Gayle Myers Wampler
Wife, mother, grandmother to 10 grateful, fortunate young people, a supreme knitter, lover of all things floral, one of the first woman Computer Programmers in IBM’s history… And American Disability Pioneer.
I lost my mother-in-law this week. She was one of my dearest friends, and aside from that point, I will be eternally indebted to her for raising my husband, Stephen Wampler, masterfully. Wisely. Somehow, in spite of his profound disability, he grew to be the most steadfast, proficient, and reliable person in my life. How did she know how to mother that unique child so well and remain unflappable and resolute? She was single-minded and decisive as she raised him, making countless smart decisions that prepared him extraordinarily for a notable future.
Gayle would have never in a million years chosen to be a trailblazer. She was pretty shy, but I guess that she saw she had a lot of work to do. Even though my husband, Stephen, was her first-born child, and she was green to the world of mothering, she was, in fact, a mother. She had to move a mountain. Gayle did that with the instinct that many mothers have but without any Northstar. She skillfully and thoroughly prepped him for a life of abundance. She called on all her selflessness and discernment, and grit that has served him as a father and husband, and leader. In short, she taught him to thrive.
Gayle was before her time. Fifty-four years ago, people with disabilities were in institutions or quietly at home. She wasn’t having that for HER child. Never, never, never.
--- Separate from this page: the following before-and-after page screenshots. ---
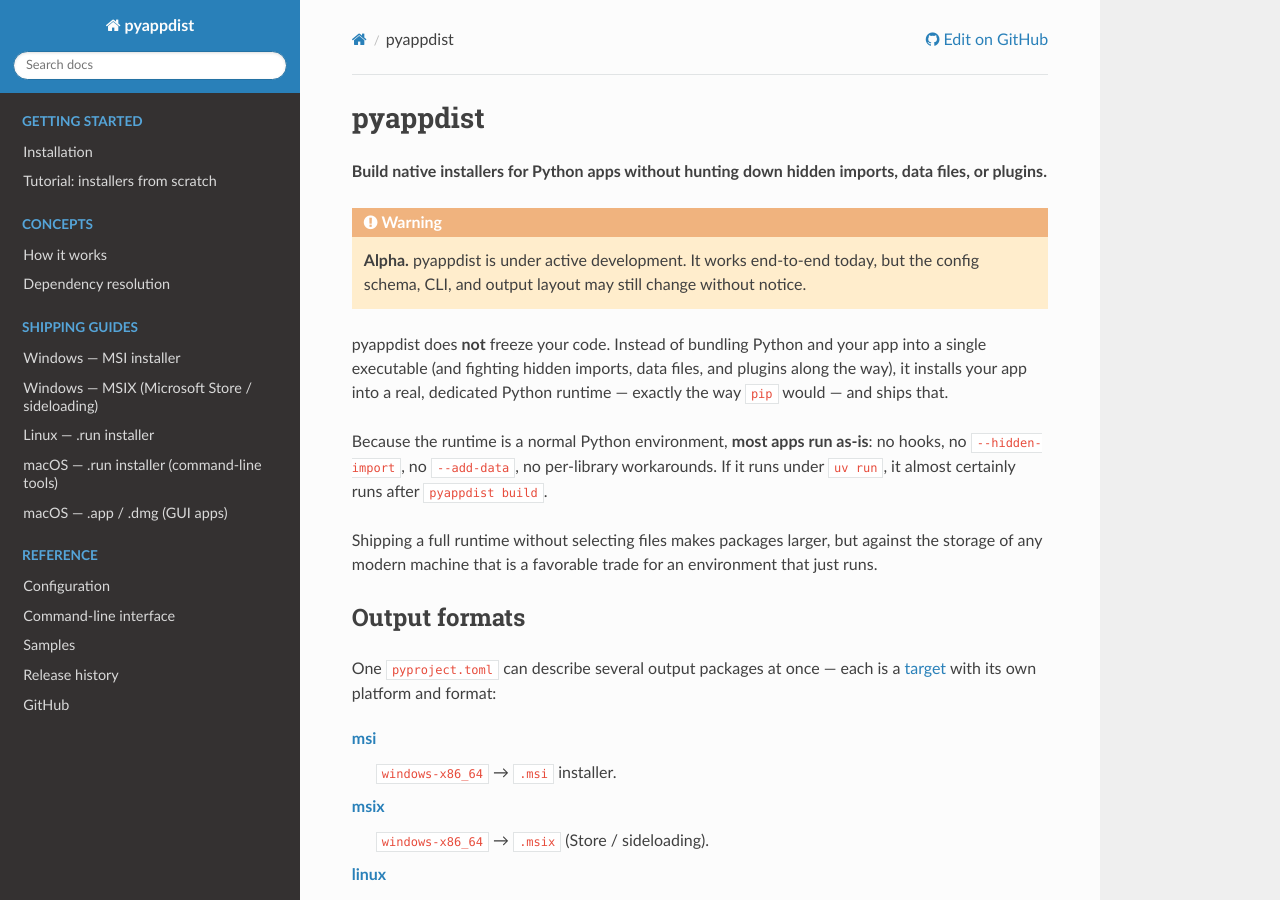
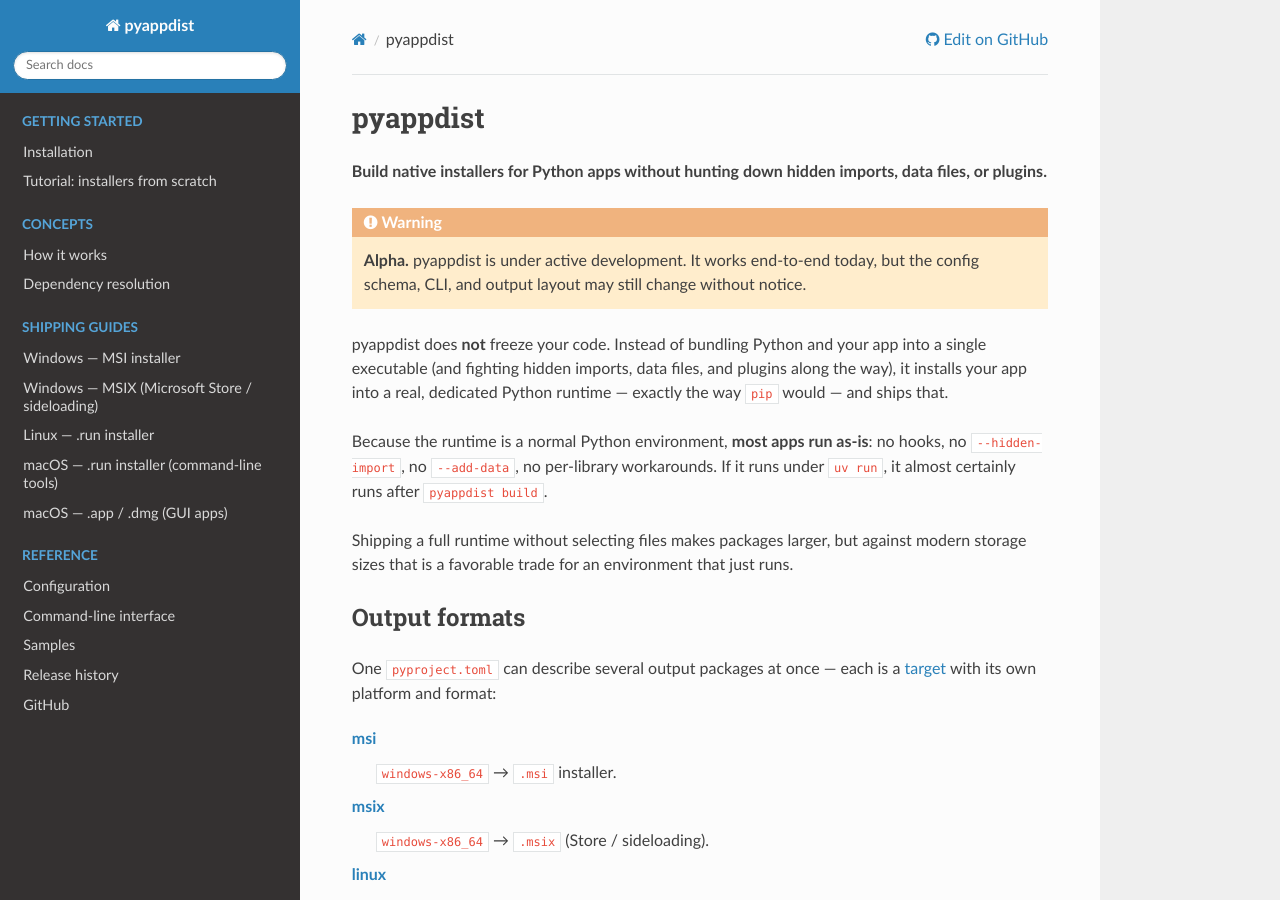
Before and after one commit to atsuoishimoto/pyappdist, a Sphinx documentation site: the page built from docs/index.rst, in a window 1280 px wide and 900 px high. Built offline with Sphinx 7.4.7 and the Read the Docs theme 3.1.0, drawn with Linux system fonts in a browser that asks for light colours.

Commit message:
docs: reword size note to modern storage sizes

```diff
--- a/docs/index.rst
+++ b/docs/index.rst
@@ -18,8 +18,7 @@
 it runs under ``uv run``, it almost certainly runs after ``pyappdist build``.
 
 Shipping a full runtime without selecting files makes packages larger, but against
-the storage of any modern machine that is a favorable trade for an environment that
-just runs.
+modern storage sizes that is a favorable trade for an environment that just runs.
 
 Output formats
 --------------
```
Also changed, not shown: README.md (+2 -2 lines).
Instead, she set out to set him up for a life that was filled with daunting, grand ambitions. There had to be a great deal that went into her thinking that I will never know about. I do know that she and Steve had a silent, abiding agreement. It was this: If he couldn’t find a way to do something, he just had to figure it out. The end.
I also know that she believed in him very deeply, and I know she was unwilling to pity her child; she thought too much of the person he was. He impressed her, and she “saw” him, so raised him with a very grounding sense of responsibility and accountability and void of excuses. Gayle never babied Steve and was never one to keep him out of (mild) harm’s way. She didn’t shield him from real life. Instead, she prepared him for adulthood, anticipating his path educationally and beyond. She counted on his diligence and effort so that he could battle against obstacles and obstructions that she knew were inevitable.
They had “a thing,” a common understanding of her expectation of him, and Steve, not knowing anything other than those expectations, set out early to live big. She had GENUINE confidence in him, and he believed her and acted accordingly.
A Life Well-Lived
Gayle also taught Steve to live in good cheer, and he does. Our slogan at Camp Wamp is, “It’s about what you CAN do.” This and many other victories in Stephen’s life began with wise, wonderful, precious Gayle Wampler. We love her, we miss her, and we celebrate her. Even though she is gone now, the ripple of her wisdom, compelling character, and impact will never cease.
R.I.P. Gayle Wampler, you are already missed.
As someone who knows Steve, I will agree she must have been amazing because Steve sure is!